Simply put; urinalysis is an analysis of the urine. It is used to detect and manage a wide range of diseases, even some that have not caused significant signs or symptoms. It is a very common test that involves checking the appearance, concentration, and content of urine.
Some of the reasons why a urinalysis might be performed are to:
- Diagnose a medical condition – If you have been experiencing any abdominal pain, painful urination, blood in the urine, or flank discomfort, a urinalysis might be used to find out if there are any underlying causes. Some common medical conditions that urinalysis can diagnose include urinary tract infections (UTI), kidney infections, kidney stones, uncontrolled diabetes, protein in urine, kidney inflammation (glomerulonephritis), and drug screening.
- Monitor a medical condition – If you’ve been diagnosed with a medical condition such as kidney disease or a urinary tract disease, your doctor may recommend routine urinalysis to monitor your condition and treatment.
- Check your overall health – If you are pregnant, prepping for surgery, or are simply undergoing a routine medical exam, your doctor may recommend urinalysis to get a comprehensive picture of your health.
So, what does urinalysis involve? For both men and women, the method of collection is pretty much the same – you pee in a cup! However, you may not know that the clean-catch method is best, which involves passing the cup into your urine stream only after you’ve let the initial stream of urine go into the toilet. Roughly one to five ounces are needed for a urine sample, which is typically taken to a laboratory for an analysis.

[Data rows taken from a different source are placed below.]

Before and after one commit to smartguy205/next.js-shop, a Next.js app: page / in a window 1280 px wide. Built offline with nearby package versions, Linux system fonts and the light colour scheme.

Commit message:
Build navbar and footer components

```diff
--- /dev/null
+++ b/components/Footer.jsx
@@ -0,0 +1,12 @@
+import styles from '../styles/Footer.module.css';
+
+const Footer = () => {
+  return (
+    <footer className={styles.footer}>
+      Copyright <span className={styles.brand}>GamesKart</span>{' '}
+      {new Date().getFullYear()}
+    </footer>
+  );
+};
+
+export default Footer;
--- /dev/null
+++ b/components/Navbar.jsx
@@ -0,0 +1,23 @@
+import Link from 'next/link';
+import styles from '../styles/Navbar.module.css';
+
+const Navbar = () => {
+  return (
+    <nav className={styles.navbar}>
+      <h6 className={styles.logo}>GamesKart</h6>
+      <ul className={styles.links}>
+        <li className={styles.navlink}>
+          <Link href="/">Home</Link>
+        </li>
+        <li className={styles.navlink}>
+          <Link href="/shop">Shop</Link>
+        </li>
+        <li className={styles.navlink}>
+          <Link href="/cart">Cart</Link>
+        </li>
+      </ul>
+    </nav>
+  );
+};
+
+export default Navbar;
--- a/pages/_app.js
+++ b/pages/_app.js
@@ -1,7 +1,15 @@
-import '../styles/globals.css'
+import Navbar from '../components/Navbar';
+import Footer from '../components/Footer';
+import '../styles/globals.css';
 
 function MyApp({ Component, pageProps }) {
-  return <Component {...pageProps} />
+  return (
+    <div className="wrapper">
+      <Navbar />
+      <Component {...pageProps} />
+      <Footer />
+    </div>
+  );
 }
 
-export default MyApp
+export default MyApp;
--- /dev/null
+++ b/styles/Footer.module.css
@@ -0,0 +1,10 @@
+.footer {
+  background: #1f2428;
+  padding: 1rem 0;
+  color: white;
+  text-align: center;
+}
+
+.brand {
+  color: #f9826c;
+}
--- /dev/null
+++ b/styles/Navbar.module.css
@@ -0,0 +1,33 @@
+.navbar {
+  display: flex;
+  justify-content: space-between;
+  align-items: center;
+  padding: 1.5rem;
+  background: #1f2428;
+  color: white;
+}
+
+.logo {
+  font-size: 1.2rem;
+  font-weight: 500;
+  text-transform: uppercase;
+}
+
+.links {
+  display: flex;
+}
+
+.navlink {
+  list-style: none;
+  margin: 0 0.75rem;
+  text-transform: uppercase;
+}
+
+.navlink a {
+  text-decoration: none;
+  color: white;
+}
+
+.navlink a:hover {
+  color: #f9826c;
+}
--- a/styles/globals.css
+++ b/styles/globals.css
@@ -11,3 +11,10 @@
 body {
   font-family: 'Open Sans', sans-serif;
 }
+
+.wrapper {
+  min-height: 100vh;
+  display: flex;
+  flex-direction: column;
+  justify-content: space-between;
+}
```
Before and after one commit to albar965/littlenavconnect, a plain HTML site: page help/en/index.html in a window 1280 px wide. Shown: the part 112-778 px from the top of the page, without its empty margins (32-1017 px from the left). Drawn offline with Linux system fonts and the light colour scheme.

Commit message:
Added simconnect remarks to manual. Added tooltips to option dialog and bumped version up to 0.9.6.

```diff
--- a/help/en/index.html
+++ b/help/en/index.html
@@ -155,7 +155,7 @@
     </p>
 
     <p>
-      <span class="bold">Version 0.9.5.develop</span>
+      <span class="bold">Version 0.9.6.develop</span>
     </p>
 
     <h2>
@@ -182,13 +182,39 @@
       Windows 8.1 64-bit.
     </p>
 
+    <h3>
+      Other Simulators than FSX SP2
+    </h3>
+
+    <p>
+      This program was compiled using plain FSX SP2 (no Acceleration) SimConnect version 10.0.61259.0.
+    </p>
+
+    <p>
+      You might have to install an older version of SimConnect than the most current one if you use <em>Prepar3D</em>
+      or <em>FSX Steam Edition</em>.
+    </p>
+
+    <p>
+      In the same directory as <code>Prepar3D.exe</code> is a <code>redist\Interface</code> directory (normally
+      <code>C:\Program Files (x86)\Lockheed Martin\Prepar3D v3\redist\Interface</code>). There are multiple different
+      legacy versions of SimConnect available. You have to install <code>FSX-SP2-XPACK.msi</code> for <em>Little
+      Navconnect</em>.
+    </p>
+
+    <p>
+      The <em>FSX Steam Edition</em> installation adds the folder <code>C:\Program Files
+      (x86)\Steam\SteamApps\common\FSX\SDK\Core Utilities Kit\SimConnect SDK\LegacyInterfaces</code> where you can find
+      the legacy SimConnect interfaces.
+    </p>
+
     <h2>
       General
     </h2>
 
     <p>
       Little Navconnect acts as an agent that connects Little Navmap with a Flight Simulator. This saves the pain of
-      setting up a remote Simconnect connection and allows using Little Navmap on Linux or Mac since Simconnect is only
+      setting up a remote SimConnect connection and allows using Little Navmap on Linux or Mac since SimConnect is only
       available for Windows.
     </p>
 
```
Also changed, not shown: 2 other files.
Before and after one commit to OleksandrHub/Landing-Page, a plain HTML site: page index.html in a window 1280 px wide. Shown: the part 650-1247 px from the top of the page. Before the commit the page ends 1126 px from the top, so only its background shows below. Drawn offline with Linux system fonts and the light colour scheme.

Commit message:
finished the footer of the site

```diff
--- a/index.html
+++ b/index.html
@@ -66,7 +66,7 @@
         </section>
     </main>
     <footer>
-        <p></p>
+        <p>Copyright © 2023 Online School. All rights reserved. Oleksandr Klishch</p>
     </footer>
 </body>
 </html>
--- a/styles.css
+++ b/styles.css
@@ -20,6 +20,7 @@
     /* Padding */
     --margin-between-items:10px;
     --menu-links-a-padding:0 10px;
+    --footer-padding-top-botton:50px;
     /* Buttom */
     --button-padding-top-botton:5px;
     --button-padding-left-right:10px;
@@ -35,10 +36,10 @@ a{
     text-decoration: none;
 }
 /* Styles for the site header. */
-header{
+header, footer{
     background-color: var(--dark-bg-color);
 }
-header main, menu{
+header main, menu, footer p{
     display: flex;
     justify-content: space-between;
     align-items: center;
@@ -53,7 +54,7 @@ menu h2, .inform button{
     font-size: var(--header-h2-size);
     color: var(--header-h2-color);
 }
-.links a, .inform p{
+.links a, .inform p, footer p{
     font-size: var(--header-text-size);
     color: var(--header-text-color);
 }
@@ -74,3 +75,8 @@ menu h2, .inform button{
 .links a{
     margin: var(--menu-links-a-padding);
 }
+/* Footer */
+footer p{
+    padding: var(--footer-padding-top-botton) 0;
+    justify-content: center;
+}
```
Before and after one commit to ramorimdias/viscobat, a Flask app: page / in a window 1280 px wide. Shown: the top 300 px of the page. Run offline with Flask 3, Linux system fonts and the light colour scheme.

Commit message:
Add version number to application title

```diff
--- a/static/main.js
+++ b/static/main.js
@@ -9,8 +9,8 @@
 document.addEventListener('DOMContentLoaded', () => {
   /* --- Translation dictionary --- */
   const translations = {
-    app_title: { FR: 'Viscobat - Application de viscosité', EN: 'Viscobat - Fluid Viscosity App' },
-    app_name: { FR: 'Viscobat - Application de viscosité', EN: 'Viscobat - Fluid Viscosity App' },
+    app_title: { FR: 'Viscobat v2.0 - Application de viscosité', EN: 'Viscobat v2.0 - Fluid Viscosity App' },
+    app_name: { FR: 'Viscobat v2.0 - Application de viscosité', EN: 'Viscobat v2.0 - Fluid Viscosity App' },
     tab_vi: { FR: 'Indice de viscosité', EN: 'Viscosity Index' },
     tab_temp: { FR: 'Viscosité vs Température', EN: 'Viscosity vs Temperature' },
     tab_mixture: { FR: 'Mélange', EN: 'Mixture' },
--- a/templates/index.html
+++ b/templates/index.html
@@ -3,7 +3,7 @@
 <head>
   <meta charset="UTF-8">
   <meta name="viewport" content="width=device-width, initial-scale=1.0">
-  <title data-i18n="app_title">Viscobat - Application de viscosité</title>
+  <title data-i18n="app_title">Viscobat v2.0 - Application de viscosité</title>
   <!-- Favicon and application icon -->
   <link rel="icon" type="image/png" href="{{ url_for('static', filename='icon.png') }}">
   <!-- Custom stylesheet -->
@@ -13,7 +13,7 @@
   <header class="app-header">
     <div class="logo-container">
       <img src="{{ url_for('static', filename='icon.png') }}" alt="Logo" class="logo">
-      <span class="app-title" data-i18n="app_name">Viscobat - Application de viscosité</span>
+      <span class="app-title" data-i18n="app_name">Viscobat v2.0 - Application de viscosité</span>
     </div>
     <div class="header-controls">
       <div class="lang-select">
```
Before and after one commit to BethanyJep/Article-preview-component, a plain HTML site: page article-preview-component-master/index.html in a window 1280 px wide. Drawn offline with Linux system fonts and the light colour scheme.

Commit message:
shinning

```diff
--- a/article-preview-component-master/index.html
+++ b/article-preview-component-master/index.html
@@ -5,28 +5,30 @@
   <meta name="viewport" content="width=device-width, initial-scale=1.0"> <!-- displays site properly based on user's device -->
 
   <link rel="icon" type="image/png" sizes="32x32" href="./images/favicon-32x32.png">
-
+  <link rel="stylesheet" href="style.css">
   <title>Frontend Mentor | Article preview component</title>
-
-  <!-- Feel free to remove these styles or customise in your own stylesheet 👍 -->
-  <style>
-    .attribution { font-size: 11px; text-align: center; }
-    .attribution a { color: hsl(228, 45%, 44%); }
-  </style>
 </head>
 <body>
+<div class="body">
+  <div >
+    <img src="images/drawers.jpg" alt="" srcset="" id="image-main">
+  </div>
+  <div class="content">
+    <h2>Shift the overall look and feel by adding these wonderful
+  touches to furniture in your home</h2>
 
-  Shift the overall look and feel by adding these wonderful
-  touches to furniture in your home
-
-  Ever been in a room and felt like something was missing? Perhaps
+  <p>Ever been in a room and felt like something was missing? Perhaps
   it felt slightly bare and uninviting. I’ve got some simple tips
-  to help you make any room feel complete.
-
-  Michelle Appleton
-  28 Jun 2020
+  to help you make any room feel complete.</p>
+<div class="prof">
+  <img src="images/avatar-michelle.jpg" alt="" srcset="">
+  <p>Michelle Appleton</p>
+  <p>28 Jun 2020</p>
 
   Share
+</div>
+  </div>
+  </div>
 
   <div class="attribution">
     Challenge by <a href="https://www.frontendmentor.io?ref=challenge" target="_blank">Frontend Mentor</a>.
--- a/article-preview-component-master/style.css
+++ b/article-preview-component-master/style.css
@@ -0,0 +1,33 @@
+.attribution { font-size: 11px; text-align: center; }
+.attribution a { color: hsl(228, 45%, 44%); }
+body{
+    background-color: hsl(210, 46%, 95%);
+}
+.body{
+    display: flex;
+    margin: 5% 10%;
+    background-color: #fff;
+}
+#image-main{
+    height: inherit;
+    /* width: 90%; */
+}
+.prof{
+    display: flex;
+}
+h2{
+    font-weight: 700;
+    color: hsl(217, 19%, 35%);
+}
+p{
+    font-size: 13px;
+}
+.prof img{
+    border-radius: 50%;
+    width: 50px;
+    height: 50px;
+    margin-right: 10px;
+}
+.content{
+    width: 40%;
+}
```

In the lab, there are several ways that your urine can be analyzed. A visual exam is when the lab technician examines the urine’s appearance, checking for unusual color, cloudiness, or odor. A dipstick test involves dipping a thin, plastic stick with strips of chemicals on it into the urine to detect abnormalities. Microscopic urinalysis is when the urine is studied under a microscope to find certain cellular debris and bacteria.